BEGIN The input

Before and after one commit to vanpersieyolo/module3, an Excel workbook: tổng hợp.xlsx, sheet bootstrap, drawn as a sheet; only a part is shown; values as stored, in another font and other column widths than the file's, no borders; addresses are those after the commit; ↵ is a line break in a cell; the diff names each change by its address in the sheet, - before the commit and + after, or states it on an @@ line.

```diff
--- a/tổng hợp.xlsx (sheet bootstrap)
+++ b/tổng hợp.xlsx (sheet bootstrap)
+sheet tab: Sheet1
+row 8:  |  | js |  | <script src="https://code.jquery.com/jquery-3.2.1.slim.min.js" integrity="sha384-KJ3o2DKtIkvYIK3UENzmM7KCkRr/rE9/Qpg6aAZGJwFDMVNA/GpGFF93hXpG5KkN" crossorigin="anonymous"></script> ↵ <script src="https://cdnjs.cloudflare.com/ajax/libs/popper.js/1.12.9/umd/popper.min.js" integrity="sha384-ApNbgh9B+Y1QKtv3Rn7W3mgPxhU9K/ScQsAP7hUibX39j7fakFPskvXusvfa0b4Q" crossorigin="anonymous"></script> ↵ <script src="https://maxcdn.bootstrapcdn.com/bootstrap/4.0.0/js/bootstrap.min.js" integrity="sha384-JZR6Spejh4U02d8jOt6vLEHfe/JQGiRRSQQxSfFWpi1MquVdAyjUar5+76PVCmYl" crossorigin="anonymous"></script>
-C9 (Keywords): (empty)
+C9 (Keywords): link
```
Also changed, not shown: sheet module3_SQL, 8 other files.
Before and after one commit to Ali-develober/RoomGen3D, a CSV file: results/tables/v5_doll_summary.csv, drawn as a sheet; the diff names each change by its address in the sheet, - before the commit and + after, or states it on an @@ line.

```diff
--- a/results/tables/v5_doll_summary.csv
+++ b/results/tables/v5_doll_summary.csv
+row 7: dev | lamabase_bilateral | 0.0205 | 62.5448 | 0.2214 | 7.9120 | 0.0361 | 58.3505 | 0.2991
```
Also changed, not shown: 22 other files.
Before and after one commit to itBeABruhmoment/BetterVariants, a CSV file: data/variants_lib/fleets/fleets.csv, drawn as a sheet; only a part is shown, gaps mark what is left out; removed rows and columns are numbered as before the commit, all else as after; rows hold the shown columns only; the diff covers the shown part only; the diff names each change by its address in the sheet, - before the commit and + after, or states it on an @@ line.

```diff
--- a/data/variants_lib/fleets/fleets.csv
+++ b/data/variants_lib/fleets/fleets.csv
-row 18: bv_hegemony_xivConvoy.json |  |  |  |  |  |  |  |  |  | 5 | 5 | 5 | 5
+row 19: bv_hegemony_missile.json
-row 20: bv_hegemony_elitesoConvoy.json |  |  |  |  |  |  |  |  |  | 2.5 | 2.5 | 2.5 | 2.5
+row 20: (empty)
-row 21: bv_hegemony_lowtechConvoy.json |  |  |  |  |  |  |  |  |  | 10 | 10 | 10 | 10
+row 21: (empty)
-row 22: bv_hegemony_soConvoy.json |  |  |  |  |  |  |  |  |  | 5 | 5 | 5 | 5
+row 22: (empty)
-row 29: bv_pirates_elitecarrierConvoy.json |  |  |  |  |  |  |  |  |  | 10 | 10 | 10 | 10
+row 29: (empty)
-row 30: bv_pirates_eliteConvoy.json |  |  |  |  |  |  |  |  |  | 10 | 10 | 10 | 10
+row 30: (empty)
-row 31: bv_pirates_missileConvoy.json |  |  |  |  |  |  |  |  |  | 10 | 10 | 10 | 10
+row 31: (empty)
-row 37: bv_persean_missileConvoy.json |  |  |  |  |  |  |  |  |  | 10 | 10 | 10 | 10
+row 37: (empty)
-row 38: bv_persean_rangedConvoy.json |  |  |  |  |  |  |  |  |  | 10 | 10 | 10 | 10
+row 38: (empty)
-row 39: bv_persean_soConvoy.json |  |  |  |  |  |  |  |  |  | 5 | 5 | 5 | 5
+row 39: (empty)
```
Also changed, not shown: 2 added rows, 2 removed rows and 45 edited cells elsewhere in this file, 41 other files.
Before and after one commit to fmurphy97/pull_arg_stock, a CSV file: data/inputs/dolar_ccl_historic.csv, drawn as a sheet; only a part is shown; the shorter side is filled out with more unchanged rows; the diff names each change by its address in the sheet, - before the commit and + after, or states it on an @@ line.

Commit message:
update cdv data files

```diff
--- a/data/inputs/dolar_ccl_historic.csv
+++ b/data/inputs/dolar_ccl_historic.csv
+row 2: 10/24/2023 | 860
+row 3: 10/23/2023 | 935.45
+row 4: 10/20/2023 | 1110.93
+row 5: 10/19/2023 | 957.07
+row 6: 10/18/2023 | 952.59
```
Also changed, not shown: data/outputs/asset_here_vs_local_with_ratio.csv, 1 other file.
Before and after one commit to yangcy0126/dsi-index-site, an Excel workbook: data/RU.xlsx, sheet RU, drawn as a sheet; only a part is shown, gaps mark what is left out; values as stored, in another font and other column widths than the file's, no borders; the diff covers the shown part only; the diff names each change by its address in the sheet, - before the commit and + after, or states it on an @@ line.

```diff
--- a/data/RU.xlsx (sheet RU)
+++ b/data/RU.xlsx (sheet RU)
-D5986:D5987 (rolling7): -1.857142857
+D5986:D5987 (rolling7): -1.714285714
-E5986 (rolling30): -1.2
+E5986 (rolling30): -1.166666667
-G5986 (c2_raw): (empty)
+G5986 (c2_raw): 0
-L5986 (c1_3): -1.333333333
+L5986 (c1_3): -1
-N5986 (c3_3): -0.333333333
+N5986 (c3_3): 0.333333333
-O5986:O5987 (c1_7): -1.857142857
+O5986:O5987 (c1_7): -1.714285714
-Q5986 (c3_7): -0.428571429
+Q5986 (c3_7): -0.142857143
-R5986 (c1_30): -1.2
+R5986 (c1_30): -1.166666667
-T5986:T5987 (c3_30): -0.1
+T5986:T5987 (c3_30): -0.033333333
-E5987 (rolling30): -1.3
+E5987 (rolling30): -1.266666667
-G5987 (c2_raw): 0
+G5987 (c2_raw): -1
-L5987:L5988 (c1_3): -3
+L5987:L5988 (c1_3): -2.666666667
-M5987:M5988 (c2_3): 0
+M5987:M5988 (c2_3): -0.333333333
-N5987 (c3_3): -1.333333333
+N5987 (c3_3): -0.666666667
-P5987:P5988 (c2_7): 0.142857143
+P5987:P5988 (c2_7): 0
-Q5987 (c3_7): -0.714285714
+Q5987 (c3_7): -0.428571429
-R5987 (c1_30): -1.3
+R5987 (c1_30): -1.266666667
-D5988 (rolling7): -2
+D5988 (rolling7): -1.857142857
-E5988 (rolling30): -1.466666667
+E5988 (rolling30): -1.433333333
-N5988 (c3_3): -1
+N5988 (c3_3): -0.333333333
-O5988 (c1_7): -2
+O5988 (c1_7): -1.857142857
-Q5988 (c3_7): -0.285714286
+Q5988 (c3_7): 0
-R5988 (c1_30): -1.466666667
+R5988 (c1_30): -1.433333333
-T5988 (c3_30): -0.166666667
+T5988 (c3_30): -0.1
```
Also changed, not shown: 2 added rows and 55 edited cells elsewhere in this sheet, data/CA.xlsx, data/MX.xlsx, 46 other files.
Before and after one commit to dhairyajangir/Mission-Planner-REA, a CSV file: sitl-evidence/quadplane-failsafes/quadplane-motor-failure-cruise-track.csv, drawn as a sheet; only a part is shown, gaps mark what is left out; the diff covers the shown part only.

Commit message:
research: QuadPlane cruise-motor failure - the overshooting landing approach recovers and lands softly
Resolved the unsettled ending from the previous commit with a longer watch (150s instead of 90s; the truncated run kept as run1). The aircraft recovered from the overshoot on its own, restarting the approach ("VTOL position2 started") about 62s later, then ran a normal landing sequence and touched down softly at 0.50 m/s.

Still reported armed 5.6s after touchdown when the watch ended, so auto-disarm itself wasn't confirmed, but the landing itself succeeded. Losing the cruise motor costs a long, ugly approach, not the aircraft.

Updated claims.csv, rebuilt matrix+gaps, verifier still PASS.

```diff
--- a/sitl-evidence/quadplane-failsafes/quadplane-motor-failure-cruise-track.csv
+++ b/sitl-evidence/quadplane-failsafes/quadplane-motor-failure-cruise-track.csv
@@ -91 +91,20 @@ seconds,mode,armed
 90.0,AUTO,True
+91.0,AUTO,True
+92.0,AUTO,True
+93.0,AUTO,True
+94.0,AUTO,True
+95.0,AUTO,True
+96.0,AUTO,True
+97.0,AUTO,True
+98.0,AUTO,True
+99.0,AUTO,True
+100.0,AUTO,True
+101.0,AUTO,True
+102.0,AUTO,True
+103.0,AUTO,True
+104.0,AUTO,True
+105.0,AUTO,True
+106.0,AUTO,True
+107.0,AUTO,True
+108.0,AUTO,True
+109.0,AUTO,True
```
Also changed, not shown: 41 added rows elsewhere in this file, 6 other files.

END The input

▶ The task
Work out how many lines in the records include "edited". Only the number should be given.

▶ Task solution
2